Traditionally, men have been seen as the riskier gender when it comes to car insurance. However, a disturbing new trend shows that DUI rates among men are rising while among women they are rising rapidly. Men are still more likely to get a DUI but new research shows that more and more women are drinking and driving.
More women are drinking and driving: A growing trend
Researchers recently convened in Washington to present evidence that drinking and driving is a growing problem among women. DUI arrests among women have increased almost 30% from 1998 to 2007, according to the Traffic Injury Research Foundation.
More women are drinking and driving: What is the cause?
Many experts have hypothesized the reason that more women are drinking and driving. Binge drinking (consuming more than four drinks in a sitting for women and five for men) rates are also rising for women. Some think that today’s women have to deal with more stress than their predecessors. More equality in the workplace combined with the same amount of home life duties may be causing more women to turn to alcohol. Because of the recession, women’s incomes have become more important because so many men have lost their jobs. Meanwhile, women are still responsible for most of the child-rearing responsibilities.
In addition, there are more female drivers on the roads today. In fact, female drivers outnumber male drivers. So part of the cause may just be that more women are drinking and driving because more women are driving.
Another theory points to the increase in the female-directed marketing campaigns for marketing.
In addition, women may not realize that alcohol tends have a greater effect than it does on men. The same number of drinks may put a woman over the legal limit while the man is still able to drive.
More women are drinking and driving: Who’s at risk?
Studies show that women who drink and drive tend to share similar characteristics. They tend to be unmarried and have less steady employment compared to men who drink and drive. Women who drink and drive were also more likely to have a primary problem with drugs like cocaine and/or a psychological problem like depression and bipolar disorder. Also, young women wanting to fit in, young mothers after the birth of a baby, and empty nesters drink and drive more often.
Women are also more likely to have children in the car, so more women drinking and driving also means more children at risk of fatal car accidents.
More women are drinking and driving: Getting help

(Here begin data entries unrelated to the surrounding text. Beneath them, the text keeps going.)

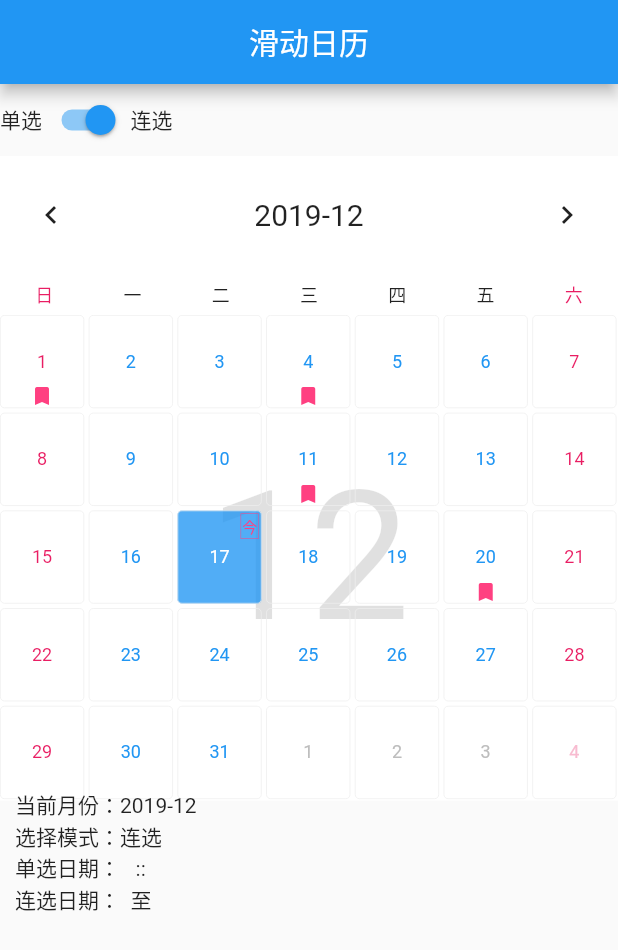
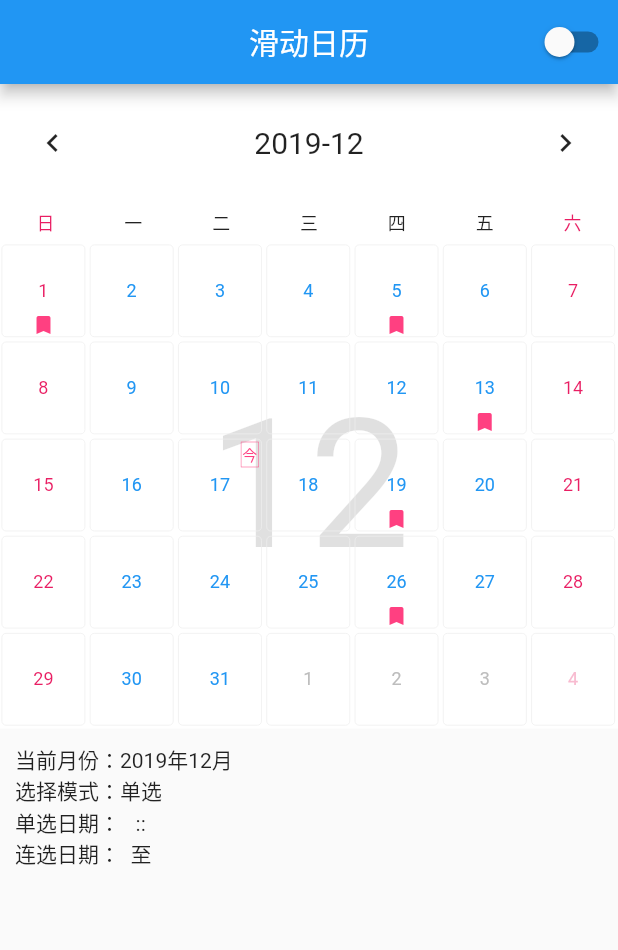
Before and after one commit to OpenFlutter/mini_calendar, a Flutter app: the MonthPageViewDemo screen opened directly, on a phone screen of 412 x 824 dp. Shown: the top 950 px of the screen. Run offline on Flutter 3.47's test engine with Material 2 defaults, Android fonts, the phone set to English and light mode, and no system bars.

Commit message:
更新Demo示例

```diff
--- a/example/lib/main.dart
+++ b/example/lib/main.dart
@@ -1,7 +1,7 @@
 import 'package:flutter/material.dart';
 
-import 'calendar_view.dart';
-import 'month_page_view_demo.dart';
+import 'page/calendar_view.dart';
+import 'page/month_page_view_demo.dart';
 
 void main() => runApp(MyApp());
 
--- a/example/lib/month_page_view_demo.dart
+++ /dev/null
@@ -1,91 +0,0 @@
-import 'package:flutter/material.dart';
-import 'package:mini_calendar/mini_calendar.dart';
-
-class MonthPageViewDemo extends StatefulWidget {
-  @override
-  _MonthPageViewDemoState createState() => _MonthPageViewDemoState();
-}
-
-class _MonthPageViewDemoState extends State<MonthPageViewDemo> {
-  MonthPageController _controller;
-  DateMonth _month = DateMonth.now();
-  DateDay _firstDay, _secondDay, _day;
-  bool _checked = true;
-  String _data = '';
-  @override
-  Widget build(BuildContext context) {
-    return Scaffold(
-      appBar: AppBar(
-        title: Text('滑动日历'),
-        centerTitle: true,
-      ),
-      body: SingleChildScrollView(
-        child: Column(
-          crossAxisAlignment: CrossAxisAlignment.start,
-          children: <Widget>[
-            Row(
-              children: <Widget>[
-                Text('单选'),
-                Switch(
-                  value: _checked,
-                  onChanged: (select) {
-                    _checked = select;
-                    if (_controller != null)
-                      _controller
-                        ..setEnableContinuous(_checked)
-                        ..reLoad();
-                    setState(() {});
-                  },
-                ),
-                Text('连选')
-              ],
-            ),
-            Container(
-              height: MediaQuery.of(context).size.width,
-              child: MonthPageView(
-                option: MonthOption(
-                  currentDay: DateDay.now(),
-                  enableContinuous: true,
-                  marks: {
-                    DateDay(2019, 12, 1): '111',
-                    DateDay(2019, 12, 4): '222',
-                    DateDay(2019, 12, 11): '333',
-                    DateDay(2019, 12, 20): '444',
-                  },
-                ),
-                showWeekHead: true,
-                onContinuousSelectListen: (firstDay, endFay) {
-                  _firstDay = firstDay;
-                  _secondDay = endFay;
-                  setState(() {});
-                },
-                onMonthChange: (month) {
-                  _month = month;
-                  setState(() {});
-                },
-                onDaySelected: (day, data) {
-                  _day = day;
-                  _data = data;
-                  setState(() {});
-                },
-                onCreated: (c) => _controller = c,
-              ),
-            ),
-            Container(child: Text('''
-当前月份：$_month
-选择模式：${_checked ? '连选' : '单选'}
-单选日期：${_day ?? ''}   ::   ${_data ?? ''}
-连选日期：${_firstDay ?? ''}  至  ${_secondDay ?? ''}
-'''), padding: EdgeInsets.all(10))
-          ],
-        ),
-      ),
-    );
-  }
-
-  @override
-  void dispose() {
-    _controller?.dispose();
-    super.dispose();
-  }
-}
--- /dev/null
+++ b/example/lib/page/month_page_view_demo.dart
@@ -0,0 +1,86 @@
+import 'package:flutter/cupertino.dart';
+import 'package:flutter/material.dart';
+import 'package:mini_calendar/mini_calendar.dart';
+
+class MonthPageViewDemo extends StatefulWidget {
+  @override
+  _MonthPageViewDemoState createState() => _MonthPageViewDemoState();
+}
+
+class _MonthPageViewDemoState extends State<MonthPageViewDemo> {
+  MonthPageController _controller;
+  DateMonth _month = DateMonth.now();
+  DateDay _firstDay, _secondDay, _day;
+  bool _checked = false;
+  String _data = '';
+  @override
+  Widget build(BuildContext context) {
+    return Scaffold(
+      appBar: AppBar(
+        title: Text('滑动日历'),
+        centerTitle: true,
+        actions: <Widget>[
+          Switch(
+            value: _checked,
+            activeColor: Colors.white,
+            onChanged: (select) {
+              _checked = select;
+              if (_controller != null)
+                _controller
+                  ..setEnableContinuous(_checked)
+                  ..reLoad();
+              setState(() {});
+            },
+          ),
+        ],
+      ),
+      body: SingleChildScrollView(
+        child: Column(
+          crossAxisAlignment: CrossAxisAlignment.start,
+          children: <Widget>[
+            MonthPageView(
+              padding: EdgeInsets.all(1),
+              option: MonthOption(
+                enableContinuous: _checked,
+                marks: {
+                  DateDay.now().copyWith(day: 1): '111',
+                  DateDay.now().copyWith(day: 5): '222',
+                  DateDay.now().copyWith(day: 13): '333',
+                  DateDay.now().copyWith(day: 19): '444',
+                  DateDay.now().copyWith(day: 26): '444',
+                },
+              ),
+              showWeekHead: true,
+              onContinuousSelectListen: (firstDay, endFay) {
+                _firstDay = firstDay;
+                _secondDay = endFay;
+                setState(() {});
+              },
+              onMonthChange: (month) {
+                _month = month;
+                setState(() {});
+              },
+              onDaySelected: (day, data) {
+                _day = day;
+                _data = data;
+                setState(() {});
+              },
+              onCreated: (controller) => _controller = controller,
+            ),
+            Container(child: Text('''当前月份：${_month.toString(yearSuffix: '年', monthSuffix: '月')}
+选择模式：${_checked ? '连选' : '单选'}
+单选日期：${_day?.toString(yearSuffix: '年', monthSuffix: '月', daySuffix: '日') ?? ''}   ::   ${_data ?? ''}
+连选日期：${_firstDay?.toString(yearSuffix: '年', monthSuffix: '月', daySuffix: '日') ?? ''}  至  ${_secondDay?.toString(yearSuffix: '年', monthSuffix: '月', daySuffix: '日') ?? ''}
+'''), padding: EdgeInsets.all(10))
+          ],
+        ),
+      ),
+    );
+  }
+
+  @override
+  void dispose() {
+    _controller?.dispose();
+    super.dispose();
+  }
+}
```
Also changed, not shown: example/lib/calendar_view.dart (deleted, +0 -91 lines), example/lib/page/calendar_view.dart (added, +51 -0 lines).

Unfortunately women with drinking problems are much less likely to seek help than their male counterparts. Unlike men, women tend to drink alone and at home, which enables them to hide a problem from friends and family. When women do seek treatment, it is usually after something catastrophic has already happened. Women also tend to have most of the responsibility in raising children, so they are less likely to be able to go to inpatient treatment centers.